> **EXERCISE REQUIREMENTS**
Reproduce the data that follows character for character, but omit its pictures.

> **EXTRACTED DATA**
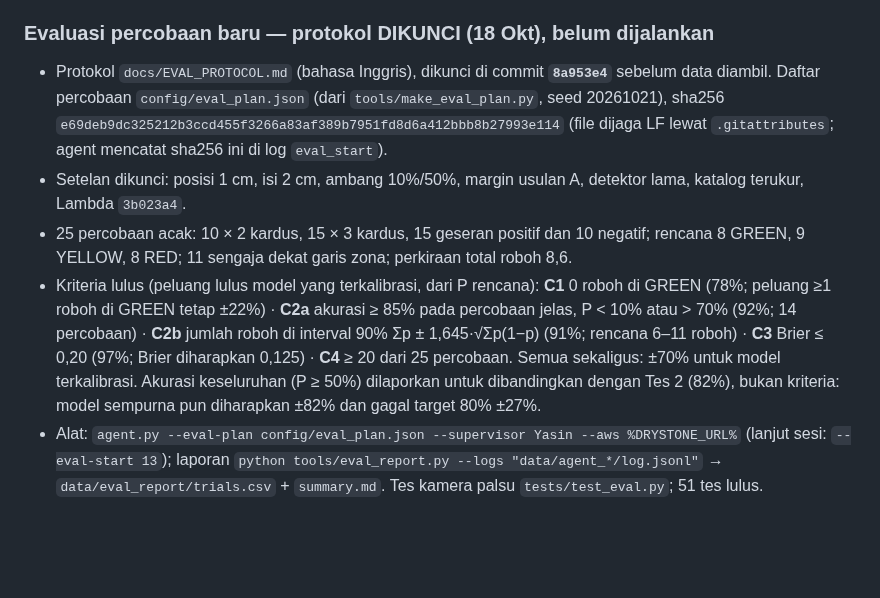
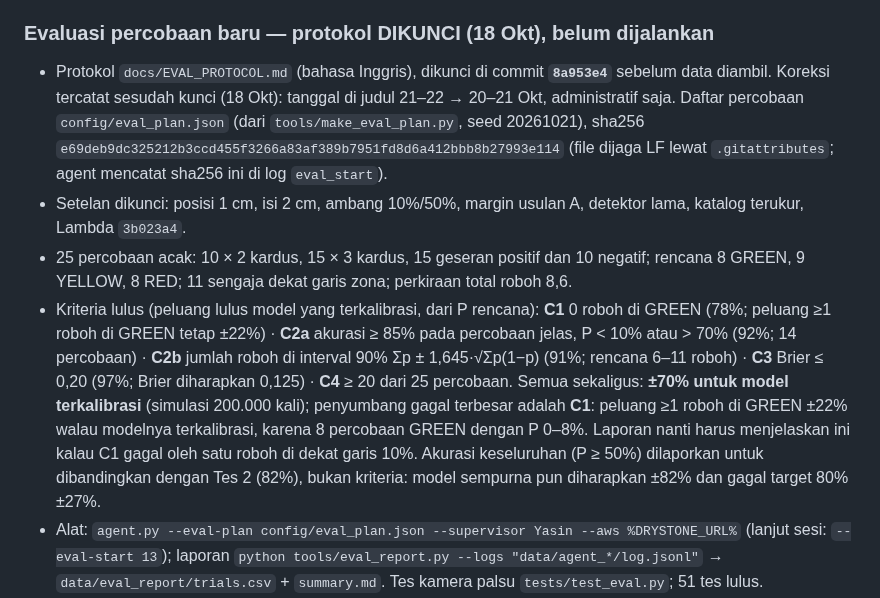
Before and after one commit to yasinfitrah24-tech/drystone, a Markdown page: docs/STATUS.md, the part around the change. Rendered like a GitHub page; blank space fills up the shorter version.

```diff
--- a/docs/STATUS.md
+++ b/docs/STATUS.md
@@ -240,10 +240,10 @@ Latihan final 18 Okt 13.36–13.41, `agent.py --aws`, Lambda `drystone-service:3
 - Tes live (dari laptop): `GET /` 200 (3,2 dtk) · 9 keputusan contoh: zona identik dengan tabel, usulan sesuai `suggestion_cm` (s1 +10 cm 3%, 1 cm lebih jauh 5% · s2 +9 cm 1%, +10 cm 2,7% · s3 +9 cm 1–2%, +10 cm 6,2–6,7%) · **s2 +16 cm → RED 69%, usulan +9 cm** (8,7 dtk) · POST foto lama (s2 +6 cm, box 2) → GREEN GUIDE (3,4 dtk) · `POST /log` → baris di CloudWatch · check lewat Lambda, ID 2 tegak di lantai samping tumpukan → FELL, STOP, tanpa retake (2,3 dtk); pembanding sesuai rencana → OK · 0 baris error.
 
 ### Evaluasi percobaan baru — protokol DIKUNCI (18 Okt), belum dijalankan
-- Protokol `docs/EVAL_PROTOCOL.md` (bahasa Inggris), dikunci di commit **`8a953e4`** sebelum data diambil. Daftar percobaan `config/eval_plan.json` (dari `tools/make_eval_plan.py`, seed 20261021), sha256 `e69deb9dc325212b3ccd455f3266a83af389b7951fd8d6a412bbb8b27993e114` (file dijaga LF lewat `.gitattributes`; agent mencatat sha256 ini di log `eval_start`).
+- Protokol `docs/EVAL_PROTOCOL.md` (bahasa Inggris), dikunci di commit **`8a953e4`** sebelum data diambil. Koreksi tercatat sesudah kunci (18 Okt): tanggal di judul 21–22 → 20–21 Okt, administratif saja. Daftar percobaan `config/eval_plan.json` (dari `tools/make_eval_plan.py`, seed 20261021), sha256 `e69deb9dc325212b3ccd455f3266a83af389b7951fd8d6a412bbb8b27993e114` (file dijaga LF lewat `.gitattributes`; agent mencatat sha256 ini di log `eval_start`).
 - Setelan dikunci: posisi 1 cm, isi 2 cm, ambang 10%/50%, margin usulan A, detektor lama, katalog terukur, Lambda `3b023a4`.
 - 25 percobaan acak: 10 × 2 kardus, 15 × 3 kardus, 15 geseran positif dan 10 negatif; rencana 8 GREEN, 9 YELLOW, 8 RED; 11 sengaja dekat garis zona; perkiraan total roboh 8,6.
-- Kriteria lulus (peluang lulus model yang terkalibrasi, dari P rencana): **C1** 0 roboh di GREEN (78%; peluang ≥1 roboh di GREEN tetap ±22%) · **C2a** akurasi ≥ 85% pada percobaan jelas, P < 10% atau > 70% (92%; 14 percobaan) · **C2b** jumlah roboh di interval 90% Σp ± 1,645·√Σp(1−p) (91%; rencana 6–11 roboh) · **C3** Brier ≤ 0,20 (97%; Brier diharapkan 0,125) · **C4** ≥ 20 dari 25 percobaan. Semua sekaligus: ±70% untuk model terkalibrasi. Akurasi keseluruhan (P ≥ 50%) dilaporkan untuk dibandingkan dengan Tes 2 (82%), bukan kriteria: model sempurna pun diharapkan ±82% dan gagal target 80% ±27%.
+- Kriteria lulus (peluang lulus model yang terkalibrasi, dari P rencana): **C1** 0 roboh di GREEN (78%; peluang ≥1 roboh di GREEN tetap ±22%) · **C2a** akurasi ≥ 85% pada percobaan jelas, P < 10% atau > 70% (92%; 14 percobaan) · **C2b** jumlah roboh di interval 90% Σp ± 1,645·√Σp(1−p) (91%; rencana 6–11 roboh) · **C3** Brier ≤ 0,20 (97%; Brier diharapkan 0,125) · **C4** ≥ 20 dari 25 percobaan. Semua sekaligus: **±70% untuk model terkalibrasi** (simulasi 200.000 kali); penyumbang gagal terbesar adalah **C1**: peluang ≥1 roboh di GREEN ±22% walau modelnya terkalibrasi, karena 8 percobaan GREEN dengan P 0–8%. Laporan nanti harus menjelaskan ini kalau C1 gagal oleh satu roboh di dekat garis 10%. Akurasi keseluruhan (P ≥ 50%) dilaporkan untuk dibandingkan dengan Tes 2 (82%), bukan kriteria: model sempurna pun diharapkan ±82% dan gagal target 80% ±27%.
 - Alat: `agent.py --eval-plan config/eval_plan.json --supervisor Yasin --aws %DRYSTONE_URL%` (lanjut sesi: `--eval-start 13`); laporan `python tools/eval_report.py --logs "data/agent_*/log.jsonl"` → `data/eval_report/trials.csv` + `summary.md`. Tes kamera palsu `tests/test_eval.py`; 51 tes lulus.
 - **Jadwal: Selasa 20 Okt malam T01–T12, Rabu 21 Okt T13–T25** (`--eval-start 13`). Perkiraan ±1,2 menit per percobaan 2 kardus, ±1,7 menit per percobaan 3 kardus → ±40 menit murni, 75–80 menit dengan persiapan dan cadangan (Selasa ±40 menit, Rabu ±45 menit).
 - Persiapan tiap sesi: lampu terang (Selasa malam!), kedua sisi tumpukan kosong ±30 cm (geseran negatif jatuh ke kiri), laptop di depan tumpukan.
```
Also changed, not shown: docs/EVAL_PROTOCOL.md (+3 -1 lines).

> **SOLVED PROBLEM**
Before and after one commit to yasinfitrah24-tech/drystone, a Markdown page: docs/STATUS.md, the part around the change. Rendered like a GitHub page; blank space fills up the shorter version.

```diff
--- a/docs/STATUS.md
+++ b/docs/STATUS.md
@@ -240,10 +240,10 @@ Latihan final 18 Okt 13.36–13.41, `agent.py --aws`, Lambda `drystone-service:3
 - Tes live (dari laptop): `GET /` 200 (3,2 dtk) · 9 keputusan contoh: zona identik dengan tabel, usulan sesuai `suggestion_cm` (s1 +10 cm 3%, 1 cm lebih jauh 5% · s2 +9 cm 1%, +10 cm 2,7% · s3 +9 cm 1–2%, +10 cm 6,2–6,7%) · **s2 +16 cm → RED 69%, usulan +9 cm** (8,7 dtk) · POST foto lama (s2 +6 cm, box 2) → GREEN GUIDE (3,4 dtk) · `POST /log` → baris di CloudWatch · check lewat Lambda, ID 2 tegak di lantai samping tumpukan → FELL, STOP, tanpa retake (2,3 dtk); pembanding sesuai rencana → OK · 0 baris error.
 
 ### Evaluasi percobaan baru — protokol DIKUNCI (18 Okt), belum dijalankan
-- Protokol `docs/EVAL_PROTOCOL.md` (bahasa Inggris), dikunci di commit **`8a953e4`** sebelum data diambil. Daftar percobaan `config/eval_plan.json` (dari `tools/make_eval_plan.py`, seed 20261021), sha256 `e69deb9dc325212b3ccd455f3266a83af389b7951fd8d6a412bbb8b27993e114` (file dijaga LF lewat `.gitattributes`; agent mencatat sha256 ini di log `eval_start`).
+- Protokol `docs/EVAL_PROTOCOL.md` (bahasa Inggris), dikunci di commit **`8a953e4`** sebelum data diambil. Koreksi tercatat sesudah kunci (18 Okt): tanggal di judul 21–22 → 20–21 Okt, administratif saja. Daftar percobaan `config/eval_plan.json` (dari `tools/make_eval_plan.py`, seed 20261021), sha256 `e69deb9dc325212b3ccd455f3266a83af389b7951fd8d6a412bbb8b27993e114` (file dijaga LF lewat `.gitattributes`; agent mencatat sha256 ini di log `eval_start`).
 - Setelan dikunci: posisi 1 cm, isi 2 cm, ambang 10%/50%, margin usulan A, detektor lama, katalog terukur, Lambda `3b023a4`.
 - 25 percobaan acak: 10 × 2 kardus, 15 × 3 kardus, 15 geseran positif dan 10 negatif; rencana 8 GREEN, 9 YELLOW, 8 RED; 11 sengaja dekat garis zona; perkiraan total roboh 8,6.
-- Kriteria lulus (peluang lulus model yang terkalibrasi, dari P rencana): **C1** 0 roboh di GREEN (78%; peluang ≥1 roboh di GREEN tetap ±22%) · **C2a** akurasi ≥ 85% pada percobaan jelas, P < 10% atau > 70% (92%; 14 percobaan) · **C2b** jumlah roboh di interval 90% Σp ± 1,645·√Σp(1−p) (91%; rencana 6–11 roboh) · **C3** Brier ≤ 0,20 (97%; Brier diharapkan 0,125) · **C4** ≥ 20 dari 25 percobaan. Semua sekaligus: ±70% untuk model terkalibrasi. Akurasi keseluruhan (P ≥ 50%) dilaporkan untuk dibandingkan dengan Tes 2 (82%), bukan kriteria: model sempurna pun diharapkan ±82% dan gagal target 80% ±27%.
+- Kriteria lulus (peluang lulus model yang terkalibrasi, dari P rencana): **C1** 0 roboh di GREEN (78%; peluang ≥1 roboh di GREEN tetap ±22%) · **C2a** akurasi ≥ 85% pada percobaan jelas, P < 10% atau > 70% (92%; 14 percobaan) · **C2b** jumlah roboh di interval 90% Σp ± 1,645·√Σp(1−p) (91%; rencana 6–11 roboh) · **C3** Brier ≤ 0,20 (97%; Brier diharapkan 0,125) · **C4** ≥ 20 dari 25 percobaan. Semua sekaligus: **±70% untuk model terkalibrasi** (simulasi 200.000 kali); penyumbang gagal terbesar adalah **C1**: peluang ≥1 roboh di GREEN ±22% walau modelnya terkalibrasi, karena 8 percobaan GREEN dengan P 0–8%. Laporan nanti harus menjelaskan ini kalau C1 gagal oleh satu roboh di dekat garis 10%. Akurasi keseluruhan (P ≥ 50%) dilaporkan untuk dibandingkan dengan Tes 2 (82%), bukan kriteria: model sempurna pun diharapkan ±82% dan gagal target 80% ±27%.
 - Alat: `agent.py --eval-plan config/eval_plan.json --supervisor Yasin --aws %DRYSTONE_URL%` (lanjut sesi: `--eval-start 13`); laporan `python tools/eval_report.py --logs "data/agent_*/log.jsonl"` → `data/eval_report/trials.csv` + `summary.md`. Tes kamera palsu `tests/test_eval.py`; 51 tes lulus.
 - **Jadwal: Selasa 20 Okt malam T01–T12, Rabu 21 Okt T13–T25** (`--eval-start 13`). Perkiraan ±1,2 menit per percobaan 2 kardus, ±1,7 menit per percobaan 3 kardus → ±40 menit murni, 75–80 menit dengan persiapan dan cadangan (Selasa ±40 menit, Rabu ±45 menit).
 - Persiapan tiap sesi: lampu terang (Selasa malam!), kedua sisi tumpukan kosong ±30 cm (geseran negatif jatuh ke kiri), laptop di depan tumpukan.
```
Also changed, not shown: docs/EVAL_PROTOCOL.md (+3 -1 lines).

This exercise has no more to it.